While there had already been several celebrity appearances on The Simpsons by 1991, the upcoming third season was rumoured to feature the voice of the biggest star on the planet. It was eventually confirmed that the King of Pop himself, Michael Jackson, was going to voice a character in the season premiere.
"Stark Raving Dad" was the first episode of the third season of The Simpsons. Homer is accidentally sent to a mental institution, where he encounters Leon Komposkwy, a man who believes himself to be Michael Jackson. The episode is perhaps best known for the final musical number, where Bart and Leon perform the song "Happy Birthday Lisa" (as her Birthday had been forgotten earlier in the episode). Contrary to popular belief, whilst Michael Jackson wrote the song, he was unable to perform it due to contractual obligations. The song was actually performed by Kipp Lennon, a singer who worked on many Simpsons episodes. The track would later appear on Songs in the Key of Springfield, but Jackson had to use an assumed name as writer of the song (he was called W.A. Motzart.)
Michael Jackson's involvement with The Simpsons was not just limited to the cartoon. In 1990, the first of many Simpsons music albums was released. The Simpsons Sing the Blues consisted of mostly original songs performed by the cast of the show. One song on the album named "Do the Bartman" went on to become a huge smash hit across the world, hitting the number one spot in many countries. This song was co-written, co-produced and featured backing vocals from Michael Jackson, who had to keep his involvement in the song a secret for a long time due to his other contractual obligations.
1 Honourable Mention. Tom Hanks
While The Simpsons Movie was more forgettable than bad, it did have a few laugh out loud moments. The film was essentially several different episodes worth of plots that were thrown haphazardly together (seriously, what was the point of the Irish boy that Lisa falls for?). It was an average film at best, and wasn't worth waiting almost twenty years for.
One thing that The Simpsons Movie was lacking in was star power. The band Green Day show up for a few minutes at the beginning of the movie, Albert Brooks plays the voice of Hank Scorpio in a lamer character's body, and Arnold Schwarzenegger was in the film, but was voiced by Harry Shearer. The rest of the cast were just the regulars of The Simpsons TV show... with one big exception.

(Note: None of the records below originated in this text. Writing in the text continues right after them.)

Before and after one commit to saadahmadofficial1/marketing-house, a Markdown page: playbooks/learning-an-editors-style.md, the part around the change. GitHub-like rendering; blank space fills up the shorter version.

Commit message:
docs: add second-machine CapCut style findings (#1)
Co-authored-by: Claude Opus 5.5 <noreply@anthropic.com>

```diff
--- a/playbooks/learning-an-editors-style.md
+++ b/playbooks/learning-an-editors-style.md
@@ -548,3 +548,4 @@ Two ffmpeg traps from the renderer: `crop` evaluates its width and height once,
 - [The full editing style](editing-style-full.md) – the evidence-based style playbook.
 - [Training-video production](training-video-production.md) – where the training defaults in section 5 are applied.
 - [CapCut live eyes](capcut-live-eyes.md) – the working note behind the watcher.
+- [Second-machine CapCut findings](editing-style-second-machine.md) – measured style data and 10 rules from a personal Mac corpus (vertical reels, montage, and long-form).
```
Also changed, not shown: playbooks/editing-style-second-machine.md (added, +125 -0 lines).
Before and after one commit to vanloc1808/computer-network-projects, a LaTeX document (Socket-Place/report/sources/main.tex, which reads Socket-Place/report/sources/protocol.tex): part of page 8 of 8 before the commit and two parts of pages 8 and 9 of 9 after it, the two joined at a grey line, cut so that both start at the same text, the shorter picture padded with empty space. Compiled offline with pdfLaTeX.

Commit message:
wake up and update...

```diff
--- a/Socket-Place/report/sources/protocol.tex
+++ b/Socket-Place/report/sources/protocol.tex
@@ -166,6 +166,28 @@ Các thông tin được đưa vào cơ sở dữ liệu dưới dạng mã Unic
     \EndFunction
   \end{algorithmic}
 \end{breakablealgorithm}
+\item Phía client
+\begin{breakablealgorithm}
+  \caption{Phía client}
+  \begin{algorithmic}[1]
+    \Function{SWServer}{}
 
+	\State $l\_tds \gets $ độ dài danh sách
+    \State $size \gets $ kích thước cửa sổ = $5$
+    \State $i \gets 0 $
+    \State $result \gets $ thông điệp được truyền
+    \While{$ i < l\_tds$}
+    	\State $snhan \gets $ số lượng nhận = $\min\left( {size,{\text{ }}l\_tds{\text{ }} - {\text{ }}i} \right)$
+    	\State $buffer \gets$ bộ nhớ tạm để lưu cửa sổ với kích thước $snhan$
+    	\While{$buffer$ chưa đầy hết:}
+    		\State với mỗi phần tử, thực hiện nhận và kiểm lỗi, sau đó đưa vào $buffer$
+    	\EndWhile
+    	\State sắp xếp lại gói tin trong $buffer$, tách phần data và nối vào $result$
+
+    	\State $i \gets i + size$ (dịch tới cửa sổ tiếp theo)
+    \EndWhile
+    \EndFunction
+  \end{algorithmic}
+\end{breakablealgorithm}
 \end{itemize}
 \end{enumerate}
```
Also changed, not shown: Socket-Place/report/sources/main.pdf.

Tom Hanks appears in the movie, and gives a brief, but memorable appearance as himself during a commercial for the "New Grand Canyon" (a cover-up for the plan to destroy Springfield). For giving the movie one of its best moments, Mr. Hanks deserves an honorary spot on this list.